I’ve had a couple sets of parenting examples. I was raised by my mom and step-dad until age 14 when they went to prison*. At that point I moved in with my aunt and uncle who assumed guardianship of me. The contrast was shocking and startling. Now that I’ve become a mom myself, I’ve looked back on what both sets did well and not so well, and have considered what to emulate. Additionally, I emailed other mothers that I respect about parenting tips, and received great advice. Let me share some of my favorites with you in no particular order.
1) “Kids will suck up as much time as you give to them and then ask for more. Your Faith and your Marriage are the foundation for great parenting…have to protect them from the tyranny of the urgent.”
2) “I think life looks totally different when you have a newborn. Especially your first newborn. Life is kind of slow-moving and you don’t always get a lot done during the day and I think this is completely fine. It’s such a short stage, so, my advice would be to live it up and really enjoy these precious times with just you and your baby. Don’t feel guilty if you nap when she naps, if you’re in your PJs for a majority for the day, if you don’t get around to cleaning because you’re nursing and burping and rocking her. You will never have the opportunity to live life like this again.”
3) “Solid. Planned. Time in the Word and for prayer. The actual time, the actual amount and the actual locations may vary over time as you figure out what works best for you/your family, so don’t get stuck on that aspect… Just make sure it happens!”
4) “Homemaking is an ever changing monster. I still have yet to develop a “system” that works without fail. How I do things, when I do things, what things I do has constantly changed around here. Some times the reasons are for life seasons, nature seasons, pregnancies, focusing on other aspects of the home… so I really don’t put much weight in the logistics of it.”
5) “Use the late night feedings, laundry folding etc as a time to launch you into deeper prayer for your family.”
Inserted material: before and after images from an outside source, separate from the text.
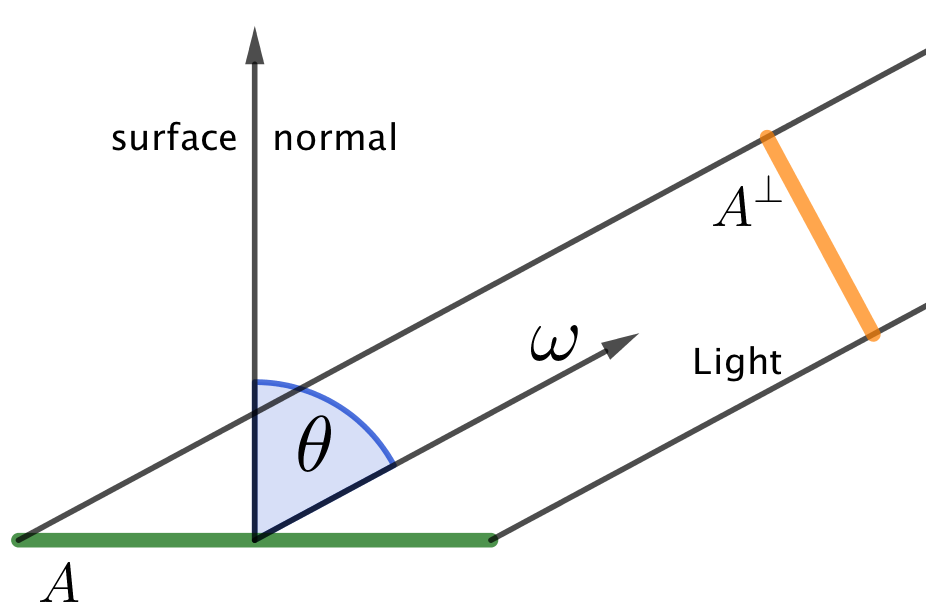
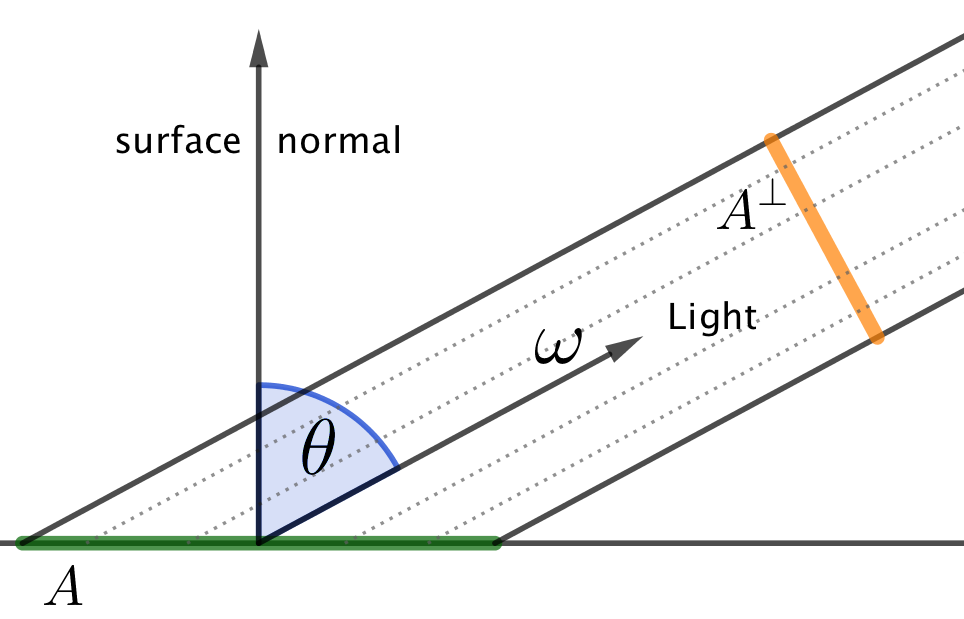
quantities before introducing BRDF

Changed region(s): [[0.0, 0.0297, 1.0, 1.0], [0.9978, 0.3262, 1.0, 0.3558], [0.5745, 0.7414, 0.6048, 0.771]]

diff --git a/index.html b/index.html
@@ -179,7 +179,7 @@
       <p><a href="#">Link</a></p> -->
     </div>
     <div class="col-sm-8 text-left">
-      <h1>Methods and Examples for Diffraction in Physics Based Rendering</h1>
+      <h1>Concepts and Examples</h1>
       <p>
         When light hits a surface, some of it is reflected back into the environment.
         Inorder to simplfy modelling this process we make the following assumptions:
@@ -225,15 +225,39 @@
             where $h \approx 6.626\times 10^{-34} \frac{m^2 kg}{s}$ is Plank's constant
             and $c \approx 2.9979\times 10^8 \frac{m}{s}$ is the speed of light.
           </li>
+          <li>
+            <b> Flux </b>: The amount of light passing through an area per time is given
+            is given by the flux $ \Phi = \dfrac{dQ}{dt}$ where $Q$ is the energy of the light.
+          </li>
+          <li>
+            <b> Irradiance </b>: The density of flux arriving at or reflected by a surface is called irradiance.
+            We write $E = \dfrac{\Phi}{A}$ where $A$ is the area of the surface and $\Phi$ the flux at the surface or $E = \dfrac{d\Phi(p)}{dA}$
+            where $p$ is a point on the surface.
+          </li>
         </ul>
+        <p>
+          It is important to note that in the definition of irradiance above, the area $A$ is
+          measured with respect to the surface. If the direction of the light is orthogonal to
+          the surface, $A^\bot$ measured perpendicular to the path of the light
+          is the same as $A$ on the surface. Otherwise we need to apply <b> Lambert's Law: </b>
+        </p>
 
         <div class="imagebox" style="width:45%">
           <img src="lambert.png" alt="Lambert's Law">
           <div class="container" style="width:100%">
             <hr>
-            <p>Figure 1: Lambert's Law.</p>
+            <p>Lambert's Law: $ E = \dfrac{\Phi}{A} = \dfrac{\Phi cos \theta}{A^\bot} $</p>
           </div>
         </div>
+
+        <p>
+          There is one more quatity we need to define, before we can introduce the BRDF.
+          <b> Radiance </b> is the flux density per unit area per unit solid angle.
+          Solid angles are the three-dimensional analogue of angles we know from plane
+          geometry. They are measured in steradians ($sr$). A unit sphere is has $4\pi sr$
+          and the solid angle of an object at a vertex is the area of its projection
+          onto a unit sphere around that vertex.
+        </p>
 
         <div class="imagebox" style="width:65%">
           <img src="BRDF_input.png" alt="input quantities for BRDF">
@@ -252,13 +276,6 @@
         </div>
 
         <p class="text-body text">
-          asdjs sdpweopw epwewpoe pweojopwejfwope fopweojfopwejfopwjfpowejfpowejfpowjfpowjfwpeofwefwe
-          wefwefpwefhwiehfowiefw
-          fwefwioehfowiehfwefwehfowheiowhfoiwehfiownfwf ewiwhoifwhw eifheo wiehfiow eoiwfhw e hfo weh
-          weihfo w wei howeoiw hweioh owhewioh woeih oweoie wheoiweht ww
-          sdssd
-
-          $ x = 1 $
         </p>
       </section>
     </div>
@@ -276,7 +293,8 @@
 </div>
 
 <footer class="container-fluid text-center">
-  <p>Footer Text</p>
+  <h3>References</h3>
+  <p>...</p>
 </footer>
 
 </body>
8) “We sing. All.The.Time. I have so many praise songs in my head from the years of church camp and college ministry, we just sing in the car, before naps, on walks, wherever. Last week I heard our daughter singing ‘The B-I-B-L-E, yes that’s the book for me! I stand alone on the Word of God, the B-I-B-L-E!’ and ‘Lord prepare me to be a sanctuary’… she’ll grow in understanding of some of the concepts, but songs have been fun for her to participate in and it’s amazing how much she remembers. There are also lots of songs that are really just scripture, put to a tune. I love it when she has those words in her head.”
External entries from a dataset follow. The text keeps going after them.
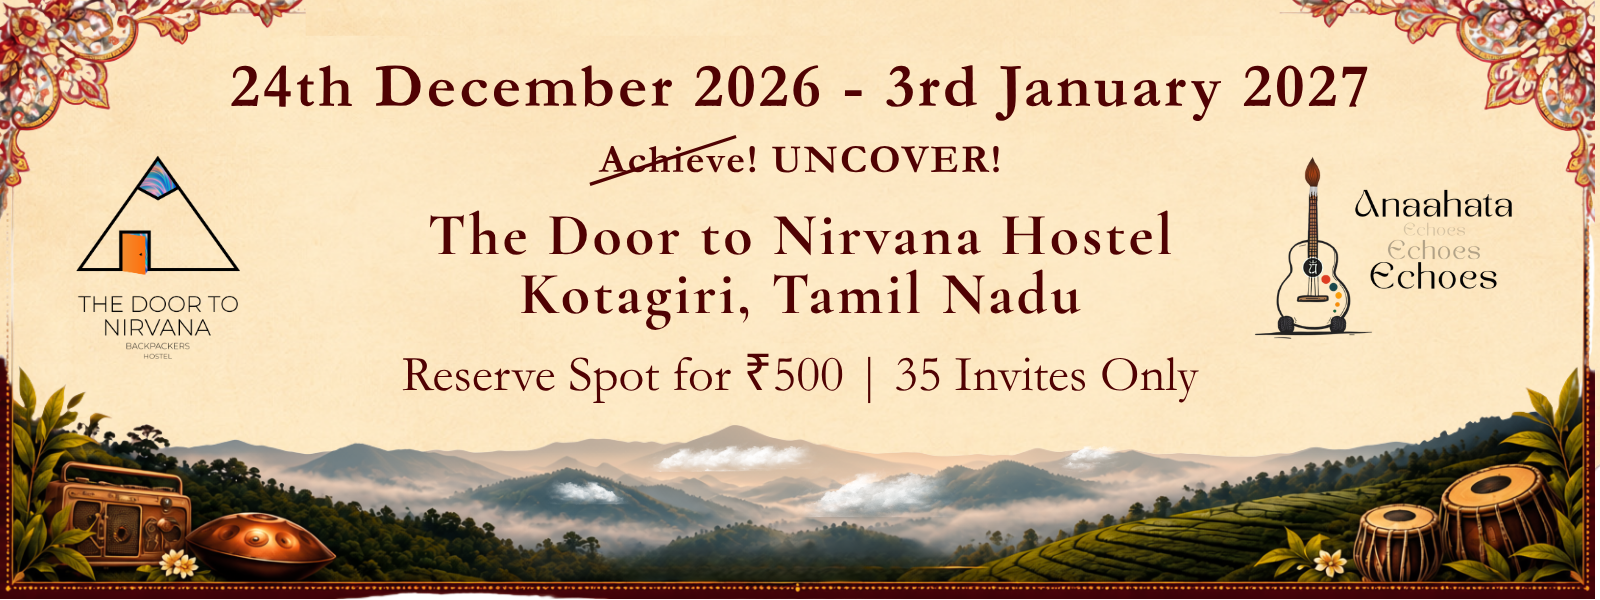
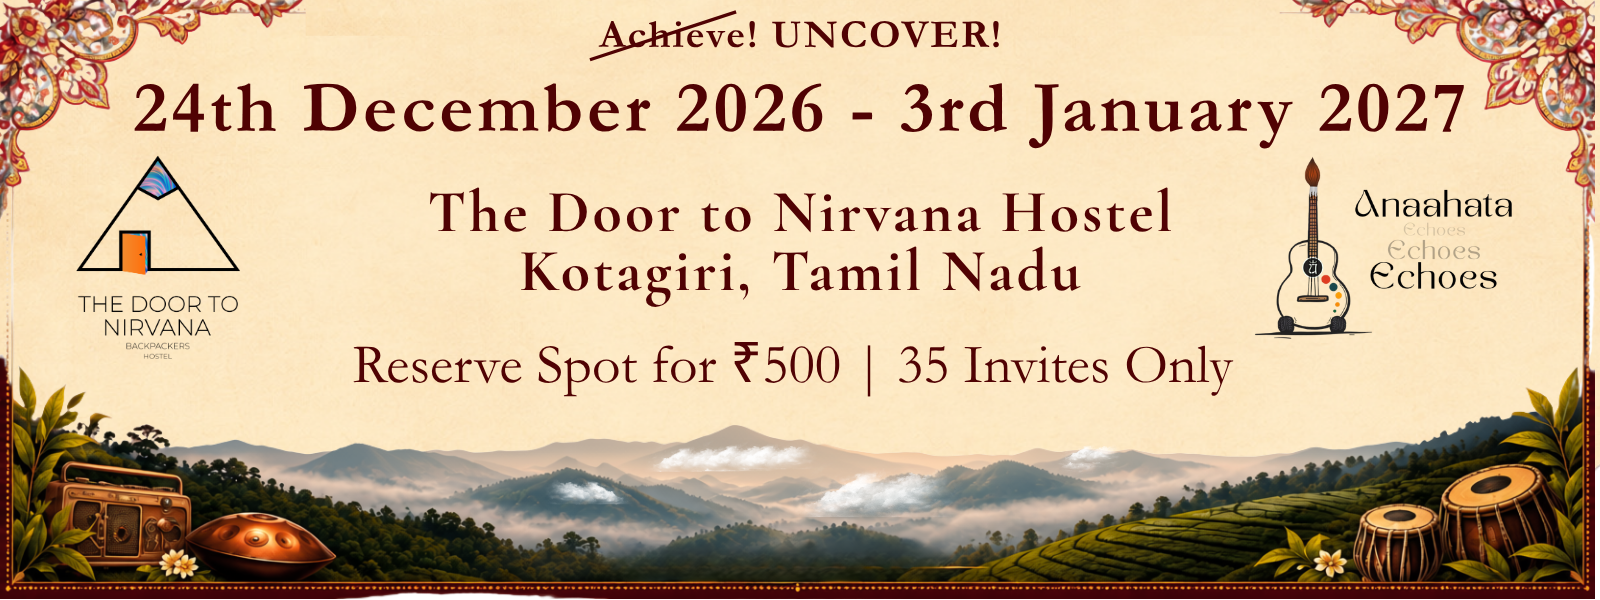
Add files via upload

diff --git a/index.html b/index.html
@@ -203,8 +203,8 @@
       right: 0;
       bottom: 0;
       z-index: 10000;
-      padding-top: 84px;
-      padding-bottom: 68px;
+      padding-top: 82px;
+      padding-bottom: 58px;
       background: var(--bg-canvas);
       color: var(--earth-brown);
       display: flex;
@@ -268,8 +268,31 @@
       display: flex;
       flex-direction: column;
       align-items: center;
+      justify-content: space-between;
+      width: 100%;
+      height: 100%;
+    }
+
+    .breathe-top-spacer {
+      flex: 1;
+      width: 100%;
+    }
+
+    .breathe-main-stack {
+      display: flex;
+      flex-direction: column;
+      align-items: center;
       justify-content: center;
       width: 100%;
+      flex-shrink: 0;
+    }
+
+    .breathe-skip-slot {
+      flex: 1;
+      width: 100%;
+      display: flex;
+      align-items: center;
+      justify-content: center;
     }
 
     .breathe-tag {
@@ -447,7 +470,7 @@
       font-weight: 600;
       letter-spacing: 0.03em;
       cursor: pointer;
-      margin-top: 0.95rem;
+      margin-top: 0;
       padding: 0.4rem 1.05rem;
       box-shadow: 0 2px 6px rgba(40, 28, 21, 0.06);
       transition: all 0.2s ease;
@@ -1453,7 +1476,25 @@
       transform: translateY(-1px);
     }
 
+    .cta-reserve-title {
+      font-size: 1.12rem;
+      font-weight: 800;
+      letter-spacing: 0.02em;
+    }
+
+    .cta-token-sub {
+      font-size: 0.75rem;
+      font-weight: 600;
+      opacity: 0.92;
+    }
+
     @media (max-width: 480px) {
+      .cta-reserve-title {
+        font-size: 0.96rem;
+      }
+      .cta-token-sub {
+        font-size: 0.64rem;
+      }
       .btn-apply-primary {
         font-size: 0.72rem;
         padding: 0.52rem 0.55rem;
@@ -1711,39 +1752,45 @@
     <div class="breathe-bg-scrim" aria-hidden="true"></div>
 
     <div class="breathe-gate-content">
-      <div class="breathe-tag">Nilgiris Mountain Arrival</div>
-      <h2 class="breathe-title">Take a concious breath, the triangle will guide you ahead</h2>
-      <p class="breathe-sub">2s Inhale &emsp;|&emsp; 1s Hold &emsp;|&emsp; 3s Exhale</p>
+      <div class="breathe-top-spacer" aria-hidden="true"></div>
 
-      <!-- INVERTED EQUILATERAL TRIANGLE HUD -->
-      <div class="breathe-hud-container" id="breatheHud">
-        <svg class="breathe-svg-triangle" viewBox="0 0 210 182">
-          <path class="breathe-track-path" d="M 105,172 L 15,16 L 195,16 Z"></path>
-          <path class="breathe-progress-path" id="breatheProgressTriangle" d="M 105,172 L 15,16 L 195,16 Z"></path>
-        </svg>
+      <div class="breathe-main-stack">
+        <div class="breathe-tag">Nilgiris Mountain Arrival</div>
+        <h2 class="breathe-title">Take a concious breath, the triangle will guide you ahead</h2>
+        <p class="breathe-sub">2s Inhale &emsp;|&emsp; 1s Hold &emsp;|&emsp; 3s Exhale</p>
 
-        <div class="breathe-hud-interior" id="breatheHudInterior">
-          <div class="breathe-hud-main-text" id="breatheMainText">READY TO<br>ARRIVE?</div>
-          <div class="breathe-hud-sub-text" id="breatheSubText">Hold button<br>below</div>
+        <!-- INVERTED EQUILATERAL TRIANGLE HUD -->
+        <div class="breathe-hud-container" id="breatheHud">
+          <svg class="breathe-svg-triangle" viewBox="0 0 210 182">
+            <path class="breathe-track-path" d="M 105,172 L 15,16 L 195,16 Z"></path>
+            <path class="breathe-progress-path" id="breatheProgressTriangle" d="M 105,172 L 15,16 L 195,16 Z"></path>
+          </svg>
+
+          <div class="breathe-hud-interior" id="breatheHudInterior">
+            <div class="breathe-hud-main-text" id="breatheMainText">READY TO<br>ARRIVE?</div>
+            <div class="breathe-hud-sub-text" id="breatheSubText">Hold button<br>below</div>
+          </div>
+        </div>
+
+        <div class="breathe-touch-target-wrap" id="breatheTouchWrap"
+             onmousedown="startBreathingSession(event)" 
+             onmouseup="stopBreathingSession(event)"
+             onmouseleave="stopBreathingSession(event)"
+             ontouchstart="startBreathingSession(event)" 
+             ontouchend="stopBreathingSession(event)"
+             ontouchcancel="stopBreathingSession(event)">
+          
+          <div class="breathe-touch-btn">
+            <span class="touch-target-label">PRESS &amp; HOLD</span>
+          </div>
         </div>
       </div>
 
-      <div class="breathe-touch-target-wrap" id="breatheTouchWrap"
-           onmousedown="startBreathingSession(event)" 
-           onmouseup="stopBreathingSession(event)"
-           onmouseleave="stopBreathingSession(event)"
-           ontouchstart="startBreathingSession(event)" 
-           ontouchend="stopBreathingSession(event)"
-           ontouchcancel="stopBreathingSession(event)">
-        
-        <div class="breathe-touch-btn">
-          <span class="touch-target-label">PRESS &amp; HOLD</span>
-        </div>
+      <div class="breathe-skip-slot">
+        <button type="button" class="breathe-skip-btn" onclick="unlockGateInstant(true)">
+          Enter directly →
+        </button>
       </div>
-
-      <button type="button" class="breathe-skip-btn" onclick="unlockGateInstant(true)">
-        Enter directly →
-      </button>
     </div>
   </div>
 
@@ -2637,7 +2684,7 @@
   <footer class="sticky-footer-bar">
     <div class="footer-button-pair">
       <a href="https://pages.razorpay.com/FLOWFEST2026" target="_blank" rel="noopener noreferrer" class="btn-apply-primary" onclick="handleApplyClick(this)">
-        <span>Reserve Invite →<br><small style="font-size: 0.82em; font-weight: 600; opacity: 0.92;">₹500 Refundable Token</small></span>
+        <span><span class="cta-reserve-title">Reserve Invite →</span><br><small class="cta-token-sub">₹500 Refundable Token</small></span>
       </a>
 
       <a href="https://wa.me/918805479801?text=Hi%20Anaahata%20Echoes,%20I%20want%20to%20know%20more%20about%20Flowfest%202026%20at%20Kotagiri" target="_blank" rel="noopener noreferrer" class="btn-chat-hosts" onclick="handleChatHostsClick()">
@@ -2660,7 +2707,7 @@
 
     <div class="lightbox-floating-cta-wrap">
       <a href="https://pages.razorpay.com/FLOWFEST2026" target="_blank" rel="noopener noreferrer" class="lightbox-cta-btn" onclick="handleApplyClick(this)">
-        <span>Reserve Invite →<br><small style="font-size: 0.82em; font-weight: 600; opacity: 0.92;">₹500 Refundable Token</small></span>
+        <span><span class="cta-reserve-title">Reserve Invite →</span><br><small class="cta-token-sub">₹500 Refundable Token</small></span>
       </a>
     </div>
   </div>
9) “As we laid our daughter down for bed, we would take a few minutes to pray for her – for her future as well as the little things that we were struggling to figure out. It may be prayers for milk supply or identifying teething or whatever… but it was great to have a daily time set aside.”
10) “The child needs to see his parents living out their faith on a daily basis. Talking with a child about spiritual matters in day-to-day conversation is also important! Including them in praying for important things, such as purchasing the family car, where to go for vacations, etc. PLEASE teach them to memorize Bible verses all their life and you do it too!”
11) “My #1 tip for raising children, in general: Don’t say “no” unless you absolutely have to, but once you do, stick to it. “Don’t let them talk you into a “yes”. For example, if your child asks to play with Play-doh, don’t say “no” just because you are too tired to get it out. If, however, there is a valid reason for saying “no”, don’t let your child whine and wear you down until you say “yes” because then 1) the child will learn to keep whining until he or she gets their way, 2) NO ONE likes a whiner, 3) you are no longer the authority in the relationship, and 4) they’ve lost respect for you as the parent. “
12) “My mother made sure that each of her children excelled (more than other kids) in at least one thing, be it piano, gymnastics, the most badges in Boy Scouts, being the top seller of Girl Scout cookies in her troop, etc. in order to build our self-esteem in a healthy way. If a child feels badly because he doesn’t do very well in school academically, at least the child knows he is better than average in tae-kwon-do or painting. “
13) “I settle for a less-than-perfectly-clean house and our meals are simple-except when company comes. When company comes, I fix extra’s to have for the freezer or left-overs the next day. We do one main meal per day (usually lunch), and then we fix a light dinner of popcorn, cereal, sandwich or left-overs. I typically clean my house thoroughly once every two weeks, but spot clean it whenever it needs it so that it rarely “looks” dirty. Keeping it UNCLUTTERED helps it not take so long to clean and even when the house is dirty, it doesn’t look like it since there’s no junk laying around on every surface.”
So many wonderful ideas, right? A good reminder that it’s never a bad idea to ask for advice. It could have taken me a whole lifetime to learn these great tips, but now I am aware of them and conscious to consider them! Thanks so much ladies for your advice. I hope others who read this will benefit as well.
*People often ask me about my current relationship with my mom. Honestly, it’s great. I love my mom. She’s also a fantastic grandmother!